Well, I bet the recipe’s authorship is apocryphal. Hemingway never really ate; he just drank.
I’ll still share the recipe with you because it is super good, even if Hemingway didn’t create it.
But first, a story.
I pulled my best Hemingway this weekend when I approached my local butcher and asked him, “hey, duuude, do you carry lamb shanks?”
“No. But I can order them.”
“Hmmm yeah… why don’t we do that?” I told him, lowering the octaves of my voice.
“How many do you want?” I couldn’t remember how many the recipe book I was using called for. I didn’t want to say that to my manly friend across the butcher counter, so I pretended to be pensive while I considered how many people I wanted to feed with my feast while remembering the picture of the finished recipe I left back at home.
“Why don’t we go with four?” I said, surprised at how low I can get my voice when acting manly.
“Do you want them cracked at the bone?”
“Well, maybe if I knew what you were talking about, I could answer the question, you silly man you.”
“It brings out the flavor, and you get some of the bone marrow.”
Ahhhh, bone marrow. When bone marrow is an option, the answer is always a yes when pretending to be a foodie. If it is listed on the menu, you must order it because you don’t want your bon vivant comrades to doubt your status as a connoisseur of fine foods.
No one really knows how to feel about it, but we all know that we must like it. Bone marrow is the virtue signaler of the culinary world.

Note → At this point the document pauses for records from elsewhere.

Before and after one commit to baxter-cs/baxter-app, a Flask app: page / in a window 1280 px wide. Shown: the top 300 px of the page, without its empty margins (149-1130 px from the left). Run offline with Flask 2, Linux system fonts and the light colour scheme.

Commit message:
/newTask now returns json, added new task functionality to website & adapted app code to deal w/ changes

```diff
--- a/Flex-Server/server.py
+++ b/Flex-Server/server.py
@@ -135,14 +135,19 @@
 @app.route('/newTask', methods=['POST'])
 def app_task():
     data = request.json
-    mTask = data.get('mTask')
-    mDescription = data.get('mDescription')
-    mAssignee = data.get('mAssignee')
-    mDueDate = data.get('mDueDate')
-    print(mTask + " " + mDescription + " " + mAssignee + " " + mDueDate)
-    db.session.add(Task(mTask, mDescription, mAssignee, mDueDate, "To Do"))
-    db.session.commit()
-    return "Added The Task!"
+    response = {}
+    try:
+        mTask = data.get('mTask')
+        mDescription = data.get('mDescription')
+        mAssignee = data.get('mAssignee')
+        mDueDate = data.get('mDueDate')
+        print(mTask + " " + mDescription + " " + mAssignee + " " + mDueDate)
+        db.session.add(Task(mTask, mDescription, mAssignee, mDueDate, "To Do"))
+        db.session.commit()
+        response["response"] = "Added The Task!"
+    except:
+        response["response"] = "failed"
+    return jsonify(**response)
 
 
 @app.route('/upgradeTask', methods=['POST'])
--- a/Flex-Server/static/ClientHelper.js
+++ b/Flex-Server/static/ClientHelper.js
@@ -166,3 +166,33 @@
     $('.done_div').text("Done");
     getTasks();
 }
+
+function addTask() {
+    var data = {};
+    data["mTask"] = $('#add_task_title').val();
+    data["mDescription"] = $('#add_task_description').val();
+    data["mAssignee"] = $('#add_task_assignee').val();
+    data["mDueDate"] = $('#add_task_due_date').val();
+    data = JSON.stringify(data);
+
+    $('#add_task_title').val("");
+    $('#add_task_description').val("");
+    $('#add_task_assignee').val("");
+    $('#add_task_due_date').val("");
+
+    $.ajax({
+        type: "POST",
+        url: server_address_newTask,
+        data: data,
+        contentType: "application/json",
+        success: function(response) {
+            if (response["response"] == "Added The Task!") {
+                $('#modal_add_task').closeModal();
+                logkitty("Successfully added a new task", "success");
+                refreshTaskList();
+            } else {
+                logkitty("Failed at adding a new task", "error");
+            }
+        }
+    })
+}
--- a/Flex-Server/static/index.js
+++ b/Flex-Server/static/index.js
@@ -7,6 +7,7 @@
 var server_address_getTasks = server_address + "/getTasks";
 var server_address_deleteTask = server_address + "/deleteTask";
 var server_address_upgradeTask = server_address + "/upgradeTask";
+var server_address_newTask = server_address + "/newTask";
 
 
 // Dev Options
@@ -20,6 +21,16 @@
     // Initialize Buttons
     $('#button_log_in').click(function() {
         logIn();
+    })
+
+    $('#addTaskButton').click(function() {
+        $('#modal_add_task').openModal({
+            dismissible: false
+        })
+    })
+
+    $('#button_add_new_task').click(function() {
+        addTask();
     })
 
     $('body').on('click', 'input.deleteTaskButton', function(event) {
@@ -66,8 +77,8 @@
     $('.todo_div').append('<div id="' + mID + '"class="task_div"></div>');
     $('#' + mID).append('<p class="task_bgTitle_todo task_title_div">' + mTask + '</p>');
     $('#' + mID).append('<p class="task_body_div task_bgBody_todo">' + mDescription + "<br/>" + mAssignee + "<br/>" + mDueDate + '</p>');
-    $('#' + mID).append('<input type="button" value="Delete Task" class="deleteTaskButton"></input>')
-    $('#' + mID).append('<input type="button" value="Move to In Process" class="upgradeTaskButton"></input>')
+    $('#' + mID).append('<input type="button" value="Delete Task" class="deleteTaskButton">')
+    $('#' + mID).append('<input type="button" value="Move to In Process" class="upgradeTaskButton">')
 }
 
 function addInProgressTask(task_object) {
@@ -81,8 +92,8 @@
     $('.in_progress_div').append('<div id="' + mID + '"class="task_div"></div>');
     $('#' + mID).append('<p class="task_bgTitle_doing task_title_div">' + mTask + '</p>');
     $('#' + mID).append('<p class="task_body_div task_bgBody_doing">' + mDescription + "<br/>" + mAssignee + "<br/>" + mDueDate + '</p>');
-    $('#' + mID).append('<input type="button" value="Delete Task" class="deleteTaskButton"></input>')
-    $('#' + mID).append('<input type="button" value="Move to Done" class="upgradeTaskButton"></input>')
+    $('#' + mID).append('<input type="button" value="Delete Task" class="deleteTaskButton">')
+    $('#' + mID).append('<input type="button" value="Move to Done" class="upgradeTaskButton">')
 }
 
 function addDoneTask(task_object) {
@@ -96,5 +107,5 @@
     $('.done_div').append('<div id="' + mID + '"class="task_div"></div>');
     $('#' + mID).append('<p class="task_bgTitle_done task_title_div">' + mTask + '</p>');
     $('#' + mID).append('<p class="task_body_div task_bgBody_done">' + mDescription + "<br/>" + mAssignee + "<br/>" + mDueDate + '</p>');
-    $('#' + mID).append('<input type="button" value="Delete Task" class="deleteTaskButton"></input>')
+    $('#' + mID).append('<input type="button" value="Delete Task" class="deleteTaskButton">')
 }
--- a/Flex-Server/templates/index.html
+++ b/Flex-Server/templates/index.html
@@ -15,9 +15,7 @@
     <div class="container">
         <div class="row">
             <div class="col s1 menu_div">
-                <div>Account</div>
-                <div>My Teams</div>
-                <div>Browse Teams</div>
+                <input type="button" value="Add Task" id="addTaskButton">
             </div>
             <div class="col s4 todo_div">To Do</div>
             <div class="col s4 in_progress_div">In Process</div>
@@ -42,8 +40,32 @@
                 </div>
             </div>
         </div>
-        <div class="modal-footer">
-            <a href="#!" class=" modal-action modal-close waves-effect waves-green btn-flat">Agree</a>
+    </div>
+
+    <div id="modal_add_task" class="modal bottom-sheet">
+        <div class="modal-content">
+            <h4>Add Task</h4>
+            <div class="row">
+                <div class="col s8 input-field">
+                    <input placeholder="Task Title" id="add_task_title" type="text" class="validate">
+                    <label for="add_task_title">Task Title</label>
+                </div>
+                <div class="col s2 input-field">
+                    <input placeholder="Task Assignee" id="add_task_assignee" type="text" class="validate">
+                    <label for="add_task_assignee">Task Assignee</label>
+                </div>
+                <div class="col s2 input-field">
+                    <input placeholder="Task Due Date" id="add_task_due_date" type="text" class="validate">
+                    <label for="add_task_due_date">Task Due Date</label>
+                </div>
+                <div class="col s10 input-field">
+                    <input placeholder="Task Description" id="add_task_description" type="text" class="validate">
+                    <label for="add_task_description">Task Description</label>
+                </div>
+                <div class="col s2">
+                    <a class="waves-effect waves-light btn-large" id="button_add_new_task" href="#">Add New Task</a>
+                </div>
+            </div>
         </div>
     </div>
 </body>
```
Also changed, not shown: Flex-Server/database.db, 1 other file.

So my answer was a yes.
And at least, it is not parsley — which is the biggest prank of all times in humanity because it’s called for in every single Mediterranean recipe, but we act like it doesn’t taste like squeezed old sponge water.
“Okay, I’ll call you when I have it.” The butcher finished the conversation matter of factly, so I headed over to the dairy counter to find my coconut milk yogurts.
“Sounds good, brother man! Cheers to being manly.” Which I think was the way Hemingway used to say goodbye.
Today I got the call.
I drove to get my shanks and checked in at the counter. They brought the bag out, and it was huge.
“Whoa! Hey! I didn’t ask for the entire lamb.” I waited three seconds and added for effect, “Goddamn it!”
“Four shanks, right?”
“Yeah, four shanks.”
“This is it.”
“Okay.” I looked at it, confused, and said goodbye. “Thank you, brother man! Cheers to being manly.” Which to be honest, the more I say it, the more I believe it was the way Hemingway used to say goodbye.
I walked to the register, and it was more than nine pounds of lamb shank. What the fuck am I going to do with 9 pounds of shank?
I paid and walked out of the store $100 less rich, and all I could think was, “I don’t think I can fit this many shanks in my sea foam green Le Creuset.”
I do not have the appetite to eat all of them alone. Summer is around the corner, and I need to keep my figure. Looking this good with my shirt on requires a quota of sacrifice.
I will invite many mild-mannered friends to the feast so they, like me, can feel manly even though they’ve never been hunting and struggle to talk to butchers. We will laugh while eating our Osso Buko with prickly pear hard kombucha, and finish the night off with dark chocolate truffle cashew milk ice cream.
Hemingway would’ve been proud.
And now, to the recipe.
“Stop talking about recipes, put salt and pepper, and get cooking motherfucker!” That’s what Hemingway would’ve said.